For those in work there are cuts in the Universal Social Charge and income tax. However, 70 percent of those in work earn too little to benefit from the cut in the top rate of tax or the extension of the standard-rate tax band.
And then there are those water charges. The extra charge will in effect wipe out most gains from USC and income-tax cuts. And in a strange quirk, hundreds of thousands of low-paid workers will get neither the €100 social protection top-up nor the water-tax credit because their income is too low. They are stuck in no-support land.
The Government ‘spent’ over €600 million in tax giveaways and still managed to reduce people’s living standards. Quite a feat.
But there’s a larger issue here. Most believe the Government can only increase living standards by cutting tax. In other European countries they do things differently. Take childcare: in Ireland, households can pay up to €800 or more a month for a childcare place. In continental Europe, households can pay as little as €200 per month and even less if low-paid. That’s because childcare is treated as a public service provided by the local authority.
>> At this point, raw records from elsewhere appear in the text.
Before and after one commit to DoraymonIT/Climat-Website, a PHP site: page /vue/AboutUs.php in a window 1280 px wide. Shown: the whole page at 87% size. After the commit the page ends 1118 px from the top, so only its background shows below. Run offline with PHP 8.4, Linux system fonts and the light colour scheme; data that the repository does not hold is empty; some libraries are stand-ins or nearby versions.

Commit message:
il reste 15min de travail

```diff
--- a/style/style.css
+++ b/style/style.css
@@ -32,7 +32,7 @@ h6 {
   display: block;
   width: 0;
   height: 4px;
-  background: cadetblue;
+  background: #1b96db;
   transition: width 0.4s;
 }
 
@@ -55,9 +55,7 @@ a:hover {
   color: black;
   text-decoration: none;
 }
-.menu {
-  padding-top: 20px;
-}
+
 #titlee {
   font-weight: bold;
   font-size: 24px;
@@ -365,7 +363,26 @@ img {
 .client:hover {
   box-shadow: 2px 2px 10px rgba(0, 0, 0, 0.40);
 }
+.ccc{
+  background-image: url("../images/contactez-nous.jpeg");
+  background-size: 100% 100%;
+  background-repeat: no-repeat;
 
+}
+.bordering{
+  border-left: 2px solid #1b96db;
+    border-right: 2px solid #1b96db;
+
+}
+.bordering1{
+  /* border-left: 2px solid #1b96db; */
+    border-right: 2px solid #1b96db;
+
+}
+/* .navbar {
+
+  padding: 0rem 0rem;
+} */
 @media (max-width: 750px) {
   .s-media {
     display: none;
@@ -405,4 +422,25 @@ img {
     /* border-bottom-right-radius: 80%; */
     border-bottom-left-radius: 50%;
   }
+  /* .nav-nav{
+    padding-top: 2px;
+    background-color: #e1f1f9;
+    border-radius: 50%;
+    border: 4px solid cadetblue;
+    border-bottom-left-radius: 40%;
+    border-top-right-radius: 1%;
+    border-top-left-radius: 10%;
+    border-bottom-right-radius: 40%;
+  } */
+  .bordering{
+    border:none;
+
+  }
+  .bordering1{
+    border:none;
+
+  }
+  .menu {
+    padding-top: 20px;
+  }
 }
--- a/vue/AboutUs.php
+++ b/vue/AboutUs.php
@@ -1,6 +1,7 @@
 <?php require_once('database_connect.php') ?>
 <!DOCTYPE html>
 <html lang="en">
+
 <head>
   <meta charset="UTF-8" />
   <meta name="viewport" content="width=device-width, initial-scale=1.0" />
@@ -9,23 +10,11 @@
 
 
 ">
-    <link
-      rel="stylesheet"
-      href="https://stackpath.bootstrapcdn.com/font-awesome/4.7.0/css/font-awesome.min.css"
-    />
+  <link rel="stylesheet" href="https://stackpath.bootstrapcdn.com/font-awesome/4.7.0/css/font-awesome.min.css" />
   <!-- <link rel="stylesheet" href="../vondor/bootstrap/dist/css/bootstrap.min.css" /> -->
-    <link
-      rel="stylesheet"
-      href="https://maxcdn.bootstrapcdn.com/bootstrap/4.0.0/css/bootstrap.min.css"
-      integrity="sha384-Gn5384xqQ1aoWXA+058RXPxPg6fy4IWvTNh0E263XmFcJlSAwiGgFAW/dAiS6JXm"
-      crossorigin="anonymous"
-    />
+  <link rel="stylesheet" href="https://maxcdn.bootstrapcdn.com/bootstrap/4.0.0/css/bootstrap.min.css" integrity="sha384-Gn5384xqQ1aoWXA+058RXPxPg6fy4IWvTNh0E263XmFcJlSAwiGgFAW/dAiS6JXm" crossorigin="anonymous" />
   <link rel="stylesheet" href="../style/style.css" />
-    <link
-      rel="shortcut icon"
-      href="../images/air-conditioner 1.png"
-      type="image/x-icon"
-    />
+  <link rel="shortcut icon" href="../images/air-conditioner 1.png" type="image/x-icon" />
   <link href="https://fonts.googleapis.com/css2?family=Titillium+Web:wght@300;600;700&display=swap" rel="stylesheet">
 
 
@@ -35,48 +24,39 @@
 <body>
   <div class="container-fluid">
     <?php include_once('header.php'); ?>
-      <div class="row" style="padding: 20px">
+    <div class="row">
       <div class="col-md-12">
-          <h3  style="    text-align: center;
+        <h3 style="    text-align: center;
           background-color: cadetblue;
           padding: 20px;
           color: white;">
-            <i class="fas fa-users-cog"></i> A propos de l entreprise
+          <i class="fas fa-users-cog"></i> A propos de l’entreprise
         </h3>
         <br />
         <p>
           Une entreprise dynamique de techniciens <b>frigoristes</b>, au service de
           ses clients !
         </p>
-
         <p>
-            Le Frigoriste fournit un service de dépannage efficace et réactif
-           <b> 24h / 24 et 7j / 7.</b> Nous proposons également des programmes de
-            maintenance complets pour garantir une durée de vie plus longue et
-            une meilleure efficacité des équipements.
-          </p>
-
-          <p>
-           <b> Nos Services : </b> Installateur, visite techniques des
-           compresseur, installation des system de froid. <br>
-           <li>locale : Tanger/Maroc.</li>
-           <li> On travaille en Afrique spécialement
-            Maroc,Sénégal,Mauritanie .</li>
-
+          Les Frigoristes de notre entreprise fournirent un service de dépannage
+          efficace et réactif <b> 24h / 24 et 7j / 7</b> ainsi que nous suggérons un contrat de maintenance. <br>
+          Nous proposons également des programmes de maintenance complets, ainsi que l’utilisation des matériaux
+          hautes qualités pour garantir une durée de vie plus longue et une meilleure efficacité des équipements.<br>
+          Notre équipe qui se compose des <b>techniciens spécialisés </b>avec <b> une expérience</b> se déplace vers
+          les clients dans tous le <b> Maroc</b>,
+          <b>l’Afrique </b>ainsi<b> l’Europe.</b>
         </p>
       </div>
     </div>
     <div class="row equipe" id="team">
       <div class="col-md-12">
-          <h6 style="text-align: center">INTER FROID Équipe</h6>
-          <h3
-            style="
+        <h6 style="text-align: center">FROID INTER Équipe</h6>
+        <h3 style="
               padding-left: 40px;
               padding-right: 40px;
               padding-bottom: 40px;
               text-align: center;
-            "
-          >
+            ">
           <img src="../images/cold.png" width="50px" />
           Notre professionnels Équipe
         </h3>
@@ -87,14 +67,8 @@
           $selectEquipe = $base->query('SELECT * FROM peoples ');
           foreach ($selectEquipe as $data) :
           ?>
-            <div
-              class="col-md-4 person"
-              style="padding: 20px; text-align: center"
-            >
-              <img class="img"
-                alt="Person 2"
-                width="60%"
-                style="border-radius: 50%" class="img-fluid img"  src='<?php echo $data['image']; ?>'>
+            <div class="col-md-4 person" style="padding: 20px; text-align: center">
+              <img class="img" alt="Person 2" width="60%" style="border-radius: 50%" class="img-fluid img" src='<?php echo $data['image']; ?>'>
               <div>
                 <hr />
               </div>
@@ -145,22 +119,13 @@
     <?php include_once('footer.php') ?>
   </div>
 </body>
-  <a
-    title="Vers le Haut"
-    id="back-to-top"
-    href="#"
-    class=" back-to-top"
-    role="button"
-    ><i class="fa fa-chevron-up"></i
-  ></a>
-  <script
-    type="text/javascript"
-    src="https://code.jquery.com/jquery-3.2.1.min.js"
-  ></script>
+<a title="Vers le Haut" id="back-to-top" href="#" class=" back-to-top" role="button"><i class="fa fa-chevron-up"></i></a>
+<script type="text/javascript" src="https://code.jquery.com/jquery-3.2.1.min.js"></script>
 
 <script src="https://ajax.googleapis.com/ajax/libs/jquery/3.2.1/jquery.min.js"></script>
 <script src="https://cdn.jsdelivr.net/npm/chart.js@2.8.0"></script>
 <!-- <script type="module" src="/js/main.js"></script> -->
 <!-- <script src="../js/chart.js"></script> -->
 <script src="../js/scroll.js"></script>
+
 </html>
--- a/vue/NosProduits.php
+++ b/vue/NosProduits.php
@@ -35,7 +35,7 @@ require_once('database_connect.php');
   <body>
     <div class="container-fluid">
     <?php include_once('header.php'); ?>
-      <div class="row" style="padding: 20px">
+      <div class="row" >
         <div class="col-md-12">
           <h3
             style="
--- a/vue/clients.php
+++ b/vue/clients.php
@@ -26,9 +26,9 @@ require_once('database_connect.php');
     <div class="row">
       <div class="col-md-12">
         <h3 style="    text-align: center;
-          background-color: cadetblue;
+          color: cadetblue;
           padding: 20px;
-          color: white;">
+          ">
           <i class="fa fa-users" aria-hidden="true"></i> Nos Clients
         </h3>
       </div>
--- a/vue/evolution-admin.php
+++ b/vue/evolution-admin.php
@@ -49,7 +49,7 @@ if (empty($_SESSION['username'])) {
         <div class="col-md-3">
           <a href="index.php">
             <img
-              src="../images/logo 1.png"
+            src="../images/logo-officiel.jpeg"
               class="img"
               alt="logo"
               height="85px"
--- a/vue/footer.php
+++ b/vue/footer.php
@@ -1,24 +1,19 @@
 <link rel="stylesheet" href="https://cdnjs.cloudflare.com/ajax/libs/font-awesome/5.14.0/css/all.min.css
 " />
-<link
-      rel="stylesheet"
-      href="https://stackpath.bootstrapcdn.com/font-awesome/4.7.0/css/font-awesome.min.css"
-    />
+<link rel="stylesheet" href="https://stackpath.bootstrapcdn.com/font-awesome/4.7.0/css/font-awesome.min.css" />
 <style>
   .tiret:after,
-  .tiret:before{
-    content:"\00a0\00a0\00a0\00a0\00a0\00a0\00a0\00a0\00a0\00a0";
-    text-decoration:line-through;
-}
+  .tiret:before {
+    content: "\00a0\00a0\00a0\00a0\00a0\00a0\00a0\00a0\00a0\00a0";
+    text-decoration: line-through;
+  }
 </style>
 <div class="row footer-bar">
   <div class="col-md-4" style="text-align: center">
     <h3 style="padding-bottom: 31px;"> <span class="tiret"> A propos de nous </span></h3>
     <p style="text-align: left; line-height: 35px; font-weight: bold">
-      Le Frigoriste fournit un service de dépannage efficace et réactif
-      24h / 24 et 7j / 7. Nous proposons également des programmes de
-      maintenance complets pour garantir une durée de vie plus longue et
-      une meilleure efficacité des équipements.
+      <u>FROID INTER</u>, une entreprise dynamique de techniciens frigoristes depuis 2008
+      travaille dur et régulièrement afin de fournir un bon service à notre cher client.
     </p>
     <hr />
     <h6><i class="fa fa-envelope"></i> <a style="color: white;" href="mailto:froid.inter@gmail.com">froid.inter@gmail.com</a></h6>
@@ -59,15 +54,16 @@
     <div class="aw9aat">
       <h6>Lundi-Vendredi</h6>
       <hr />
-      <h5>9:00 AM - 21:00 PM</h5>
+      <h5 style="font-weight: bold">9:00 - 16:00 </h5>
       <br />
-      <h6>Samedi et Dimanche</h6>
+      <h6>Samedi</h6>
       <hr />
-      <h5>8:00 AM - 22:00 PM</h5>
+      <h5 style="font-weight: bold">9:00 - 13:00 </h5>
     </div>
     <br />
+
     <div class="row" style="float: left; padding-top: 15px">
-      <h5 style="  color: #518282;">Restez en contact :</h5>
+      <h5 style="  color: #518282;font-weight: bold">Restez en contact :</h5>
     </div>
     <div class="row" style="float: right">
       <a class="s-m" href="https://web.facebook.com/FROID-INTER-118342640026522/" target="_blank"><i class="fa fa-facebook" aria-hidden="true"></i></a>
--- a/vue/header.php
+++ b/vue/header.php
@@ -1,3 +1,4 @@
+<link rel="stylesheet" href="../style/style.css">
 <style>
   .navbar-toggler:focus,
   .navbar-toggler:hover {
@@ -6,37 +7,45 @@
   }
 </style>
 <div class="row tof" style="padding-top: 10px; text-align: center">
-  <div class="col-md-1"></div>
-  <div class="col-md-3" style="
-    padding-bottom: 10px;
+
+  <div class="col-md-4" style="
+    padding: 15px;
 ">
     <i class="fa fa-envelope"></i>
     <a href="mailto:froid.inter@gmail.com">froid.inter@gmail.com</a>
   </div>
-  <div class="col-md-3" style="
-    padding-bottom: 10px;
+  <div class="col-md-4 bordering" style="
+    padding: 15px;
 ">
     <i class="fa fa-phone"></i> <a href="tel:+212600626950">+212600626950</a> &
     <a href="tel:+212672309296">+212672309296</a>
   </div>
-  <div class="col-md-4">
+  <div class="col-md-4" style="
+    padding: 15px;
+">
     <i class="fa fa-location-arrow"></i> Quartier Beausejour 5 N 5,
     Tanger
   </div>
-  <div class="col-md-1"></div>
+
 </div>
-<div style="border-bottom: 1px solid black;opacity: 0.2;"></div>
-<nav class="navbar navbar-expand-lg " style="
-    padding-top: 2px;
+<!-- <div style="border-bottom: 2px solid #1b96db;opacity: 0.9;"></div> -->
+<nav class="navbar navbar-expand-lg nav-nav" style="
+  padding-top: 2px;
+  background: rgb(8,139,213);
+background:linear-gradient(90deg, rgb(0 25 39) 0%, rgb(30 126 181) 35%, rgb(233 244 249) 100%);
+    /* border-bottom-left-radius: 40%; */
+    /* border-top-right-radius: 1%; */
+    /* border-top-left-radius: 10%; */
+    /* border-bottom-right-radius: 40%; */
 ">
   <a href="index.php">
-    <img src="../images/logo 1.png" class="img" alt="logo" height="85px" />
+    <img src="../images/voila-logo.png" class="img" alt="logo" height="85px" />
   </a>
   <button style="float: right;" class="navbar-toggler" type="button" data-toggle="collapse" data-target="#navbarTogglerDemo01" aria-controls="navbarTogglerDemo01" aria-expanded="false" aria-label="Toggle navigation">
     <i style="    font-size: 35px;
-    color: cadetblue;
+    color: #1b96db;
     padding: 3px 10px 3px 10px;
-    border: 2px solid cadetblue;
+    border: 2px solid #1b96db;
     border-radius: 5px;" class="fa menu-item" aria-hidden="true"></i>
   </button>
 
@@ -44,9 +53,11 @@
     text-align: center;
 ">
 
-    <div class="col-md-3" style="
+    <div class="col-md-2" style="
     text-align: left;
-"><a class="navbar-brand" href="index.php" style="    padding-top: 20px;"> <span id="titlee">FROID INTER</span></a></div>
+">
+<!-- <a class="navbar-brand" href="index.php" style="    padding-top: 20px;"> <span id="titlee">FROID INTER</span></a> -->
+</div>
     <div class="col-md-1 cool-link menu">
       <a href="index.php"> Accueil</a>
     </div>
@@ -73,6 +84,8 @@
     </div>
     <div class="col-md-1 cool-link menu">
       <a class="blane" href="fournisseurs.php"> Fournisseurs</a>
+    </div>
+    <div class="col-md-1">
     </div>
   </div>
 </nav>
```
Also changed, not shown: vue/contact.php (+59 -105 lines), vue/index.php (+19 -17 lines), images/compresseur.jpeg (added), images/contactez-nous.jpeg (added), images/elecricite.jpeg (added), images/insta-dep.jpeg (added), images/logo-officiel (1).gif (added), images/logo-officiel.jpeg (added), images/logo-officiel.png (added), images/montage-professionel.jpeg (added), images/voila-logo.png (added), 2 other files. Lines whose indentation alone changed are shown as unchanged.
Imagine if your childcare care costs fell by €600 a month by adopting the European public service model. This is far more than any tax cut could ever deliver.
We could run through a whole list – free schoolbooks and school transport, lower bus and rail fares, heavily subsidised prescription medicine, free or low-cost GP care, free higher education. Boosting people’s living standards requires investment in public services and income supports.  Ironically, tax cuts can undermine the Government’s ability to gather the revenue to make this investment.
Third, investment is the key to driving economic growth.  Imagine how we could improve Irish business performance if a next generation broadband network was connected to every enterprise in the country.  Or a state-of-the-art water and waste system that didn’t leak.  Or the best possible educational facilities from pre-primary to university.  We would be a far wealthier country.
Instead, we have an investment crisis with the lowest investment rates in the Eurozone. And the Government intends to cut its own investment over by over 15 percent in real terms up to 2018.
Like austerity, this investment crisis will go unseen.  We don’t miss a bridge we don’t have. It will be a drag on long-term, sustainable growth but there will be no current affairs programme dedicated to this subject and little commentary in the Sunday papers.
When we step back to take in this budget the image remains blurry. It is hard to know what picture the Government was trying to compose. Whatever the intent, this is not an expansionary budget that boosts living standards or drives productive growth.  What a waste of the universal appetite for change. •

Michael Taft is Research Officer with Unite the Union